Activity - Could you say how many lines in the entries contain the string "import"? Give only that number.

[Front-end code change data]
┄┄┄┄┄┄┄┄┄┄┄┄┄┄┄┄┄┄┄┄

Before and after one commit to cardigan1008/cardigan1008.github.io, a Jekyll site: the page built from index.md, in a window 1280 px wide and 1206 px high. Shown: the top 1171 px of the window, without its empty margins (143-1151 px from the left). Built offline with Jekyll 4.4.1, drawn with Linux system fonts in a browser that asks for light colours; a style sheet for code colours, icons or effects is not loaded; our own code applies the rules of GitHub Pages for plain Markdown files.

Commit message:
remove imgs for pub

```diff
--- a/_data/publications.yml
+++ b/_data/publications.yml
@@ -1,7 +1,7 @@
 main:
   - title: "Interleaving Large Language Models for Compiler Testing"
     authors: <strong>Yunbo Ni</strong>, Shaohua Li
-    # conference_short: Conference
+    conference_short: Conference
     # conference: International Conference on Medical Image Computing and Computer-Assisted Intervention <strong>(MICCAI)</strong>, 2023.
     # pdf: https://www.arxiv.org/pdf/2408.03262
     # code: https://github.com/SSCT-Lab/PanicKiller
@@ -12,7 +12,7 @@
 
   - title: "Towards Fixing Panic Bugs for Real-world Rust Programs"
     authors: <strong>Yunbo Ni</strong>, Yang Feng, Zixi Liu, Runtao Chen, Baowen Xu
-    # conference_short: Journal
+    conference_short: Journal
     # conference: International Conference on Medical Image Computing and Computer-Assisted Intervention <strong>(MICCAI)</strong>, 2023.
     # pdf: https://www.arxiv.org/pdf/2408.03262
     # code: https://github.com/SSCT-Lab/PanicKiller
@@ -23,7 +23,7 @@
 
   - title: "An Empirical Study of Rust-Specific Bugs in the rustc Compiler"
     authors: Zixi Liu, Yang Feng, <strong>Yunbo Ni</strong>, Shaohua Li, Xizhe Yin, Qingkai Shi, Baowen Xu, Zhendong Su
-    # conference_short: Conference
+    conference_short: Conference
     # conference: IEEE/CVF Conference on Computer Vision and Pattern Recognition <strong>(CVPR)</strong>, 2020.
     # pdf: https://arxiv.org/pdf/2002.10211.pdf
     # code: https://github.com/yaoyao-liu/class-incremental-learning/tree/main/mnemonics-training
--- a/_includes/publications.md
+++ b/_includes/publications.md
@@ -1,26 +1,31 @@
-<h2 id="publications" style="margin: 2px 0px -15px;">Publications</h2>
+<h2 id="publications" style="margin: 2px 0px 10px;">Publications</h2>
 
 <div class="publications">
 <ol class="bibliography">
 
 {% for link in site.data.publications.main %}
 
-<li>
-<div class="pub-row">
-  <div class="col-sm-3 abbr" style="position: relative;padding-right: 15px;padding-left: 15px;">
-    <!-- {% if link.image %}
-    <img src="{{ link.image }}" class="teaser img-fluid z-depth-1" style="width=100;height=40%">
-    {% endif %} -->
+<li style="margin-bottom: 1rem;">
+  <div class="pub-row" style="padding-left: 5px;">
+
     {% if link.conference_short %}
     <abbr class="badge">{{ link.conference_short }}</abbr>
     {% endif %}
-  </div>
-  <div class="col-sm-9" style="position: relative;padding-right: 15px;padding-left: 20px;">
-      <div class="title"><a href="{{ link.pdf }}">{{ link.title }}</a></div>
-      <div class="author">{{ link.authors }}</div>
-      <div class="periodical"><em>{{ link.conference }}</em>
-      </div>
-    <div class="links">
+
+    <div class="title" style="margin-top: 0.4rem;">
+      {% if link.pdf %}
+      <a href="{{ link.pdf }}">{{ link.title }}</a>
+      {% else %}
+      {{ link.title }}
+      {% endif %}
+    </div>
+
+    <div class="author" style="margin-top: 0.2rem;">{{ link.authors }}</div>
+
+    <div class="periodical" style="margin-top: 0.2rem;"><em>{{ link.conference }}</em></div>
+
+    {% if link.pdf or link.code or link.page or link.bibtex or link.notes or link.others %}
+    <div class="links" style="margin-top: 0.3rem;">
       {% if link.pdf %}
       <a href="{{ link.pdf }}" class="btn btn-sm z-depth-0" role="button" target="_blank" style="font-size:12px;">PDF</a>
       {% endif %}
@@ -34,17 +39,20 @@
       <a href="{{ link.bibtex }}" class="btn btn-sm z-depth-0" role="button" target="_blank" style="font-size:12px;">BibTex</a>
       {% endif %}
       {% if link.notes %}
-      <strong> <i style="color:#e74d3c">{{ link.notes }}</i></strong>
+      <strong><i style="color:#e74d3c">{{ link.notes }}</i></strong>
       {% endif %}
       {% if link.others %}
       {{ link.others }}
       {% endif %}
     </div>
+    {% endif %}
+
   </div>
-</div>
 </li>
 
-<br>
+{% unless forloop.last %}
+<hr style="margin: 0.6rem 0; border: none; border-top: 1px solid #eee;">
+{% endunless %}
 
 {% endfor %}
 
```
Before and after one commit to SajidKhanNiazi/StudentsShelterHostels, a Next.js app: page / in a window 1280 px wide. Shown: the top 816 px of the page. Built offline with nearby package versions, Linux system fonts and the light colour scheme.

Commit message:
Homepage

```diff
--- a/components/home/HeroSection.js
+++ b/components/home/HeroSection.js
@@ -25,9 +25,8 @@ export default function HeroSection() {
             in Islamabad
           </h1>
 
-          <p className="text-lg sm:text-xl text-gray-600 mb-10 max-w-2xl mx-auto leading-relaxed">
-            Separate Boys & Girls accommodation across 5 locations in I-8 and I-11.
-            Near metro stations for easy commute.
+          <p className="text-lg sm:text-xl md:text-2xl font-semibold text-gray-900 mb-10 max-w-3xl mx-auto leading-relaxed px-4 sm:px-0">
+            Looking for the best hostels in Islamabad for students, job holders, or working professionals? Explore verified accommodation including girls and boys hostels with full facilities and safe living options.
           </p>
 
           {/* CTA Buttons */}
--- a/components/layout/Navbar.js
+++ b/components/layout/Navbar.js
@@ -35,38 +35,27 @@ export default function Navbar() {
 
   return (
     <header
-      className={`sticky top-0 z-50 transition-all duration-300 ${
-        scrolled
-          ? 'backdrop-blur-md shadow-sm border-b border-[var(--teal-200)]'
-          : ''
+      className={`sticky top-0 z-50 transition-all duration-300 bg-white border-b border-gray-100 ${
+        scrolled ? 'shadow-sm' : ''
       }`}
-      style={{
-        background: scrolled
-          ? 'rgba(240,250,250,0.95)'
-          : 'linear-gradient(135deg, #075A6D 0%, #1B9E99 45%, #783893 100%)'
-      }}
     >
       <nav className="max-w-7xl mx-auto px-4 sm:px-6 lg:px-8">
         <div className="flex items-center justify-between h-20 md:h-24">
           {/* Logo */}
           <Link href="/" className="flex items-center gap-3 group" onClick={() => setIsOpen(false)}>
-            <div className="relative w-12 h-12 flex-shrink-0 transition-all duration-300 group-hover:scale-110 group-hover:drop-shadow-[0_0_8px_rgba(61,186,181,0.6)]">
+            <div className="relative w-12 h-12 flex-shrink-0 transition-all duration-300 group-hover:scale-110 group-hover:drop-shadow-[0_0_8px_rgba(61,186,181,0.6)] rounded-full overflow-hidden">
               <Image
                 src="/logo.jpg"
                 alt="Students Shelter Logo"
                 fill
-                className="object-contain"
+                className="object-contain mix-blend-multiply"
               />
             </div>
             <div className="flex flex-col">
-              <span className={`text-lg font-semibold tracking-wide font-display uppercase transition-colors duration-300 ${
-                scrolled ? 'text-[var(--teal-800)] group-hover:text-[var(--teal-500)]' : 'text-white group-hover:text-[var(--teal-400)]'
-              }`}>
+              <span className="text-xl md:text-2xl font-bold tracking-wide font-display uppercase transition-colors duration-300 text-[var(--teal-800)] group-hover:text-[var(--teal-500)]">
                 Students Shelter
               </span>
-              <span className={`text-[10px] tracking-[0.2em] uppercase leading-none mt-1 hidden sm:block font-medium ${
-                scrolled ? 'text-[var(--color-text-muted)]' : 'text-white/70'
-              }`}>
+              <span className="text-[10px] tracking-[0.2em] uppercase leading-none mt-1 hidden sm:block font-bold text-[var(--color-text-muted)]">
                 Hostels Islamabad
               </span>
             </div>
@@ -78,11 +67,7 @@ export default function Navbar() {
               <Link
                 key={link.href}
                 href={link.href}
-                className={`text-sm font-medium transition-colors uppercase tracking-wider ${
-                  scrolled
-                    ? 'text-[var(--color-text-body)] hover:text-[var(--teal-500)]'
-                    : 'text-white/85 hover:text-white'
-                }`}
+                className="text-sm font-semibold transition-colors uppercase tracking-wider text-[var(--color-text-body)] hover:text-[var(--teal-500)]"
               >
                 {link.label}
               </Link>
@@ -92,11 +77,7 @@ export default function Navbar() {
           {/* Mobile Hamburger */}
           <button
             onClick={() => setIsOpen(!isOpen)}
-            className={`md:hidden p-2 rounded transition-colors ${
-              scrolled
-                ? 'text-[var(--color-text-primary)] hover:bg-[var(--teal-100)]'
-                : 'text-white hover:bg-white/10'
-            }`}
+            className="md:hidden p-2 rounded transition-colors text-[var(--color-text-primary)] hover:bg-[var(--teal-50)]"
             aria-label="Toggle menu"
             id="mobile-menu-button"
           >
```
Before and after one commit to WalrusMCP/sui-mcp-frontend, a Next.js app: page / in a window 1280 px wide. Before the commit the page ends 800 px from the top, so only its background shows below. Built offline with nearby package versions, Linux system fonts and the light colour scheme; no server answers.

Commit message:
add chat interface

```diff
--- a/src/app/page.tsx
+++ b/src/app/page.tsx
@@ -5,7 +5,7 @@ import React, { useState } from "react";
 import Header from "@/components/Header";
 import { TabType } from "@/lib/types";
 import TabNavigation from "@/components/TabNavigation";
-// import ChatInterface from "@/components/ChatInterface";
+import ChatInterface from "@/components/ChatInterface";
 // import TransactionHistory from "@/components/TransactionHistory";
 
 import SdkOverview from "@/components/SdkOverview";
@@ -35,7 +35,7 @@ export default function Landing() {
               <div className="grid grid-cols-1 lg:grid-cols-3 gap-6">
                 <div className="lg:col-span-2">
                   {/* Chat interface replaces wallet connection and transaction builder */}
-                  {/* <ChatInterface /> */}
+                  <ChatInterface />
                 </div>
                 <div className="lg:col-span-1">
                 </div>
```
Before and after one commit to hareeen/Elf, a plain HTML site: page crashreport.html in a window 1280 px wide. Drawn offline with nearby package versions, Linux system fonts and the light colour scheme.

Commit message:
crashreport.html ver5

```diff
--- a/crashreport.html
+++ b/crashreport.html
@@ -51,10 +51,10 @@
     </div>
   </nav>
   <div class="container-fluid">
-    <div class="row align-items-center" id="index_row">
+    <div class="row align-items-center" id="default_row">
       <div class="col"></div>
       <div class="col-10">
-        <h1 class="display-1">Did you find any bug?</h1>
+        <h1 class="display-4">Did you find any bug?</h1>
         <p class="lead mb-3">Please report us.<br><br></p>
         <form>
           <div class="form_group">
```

┄┄┄┄┄┄┄┄┄┄┄┄┄┄┄┄┄┄┄┄

Answer section - 8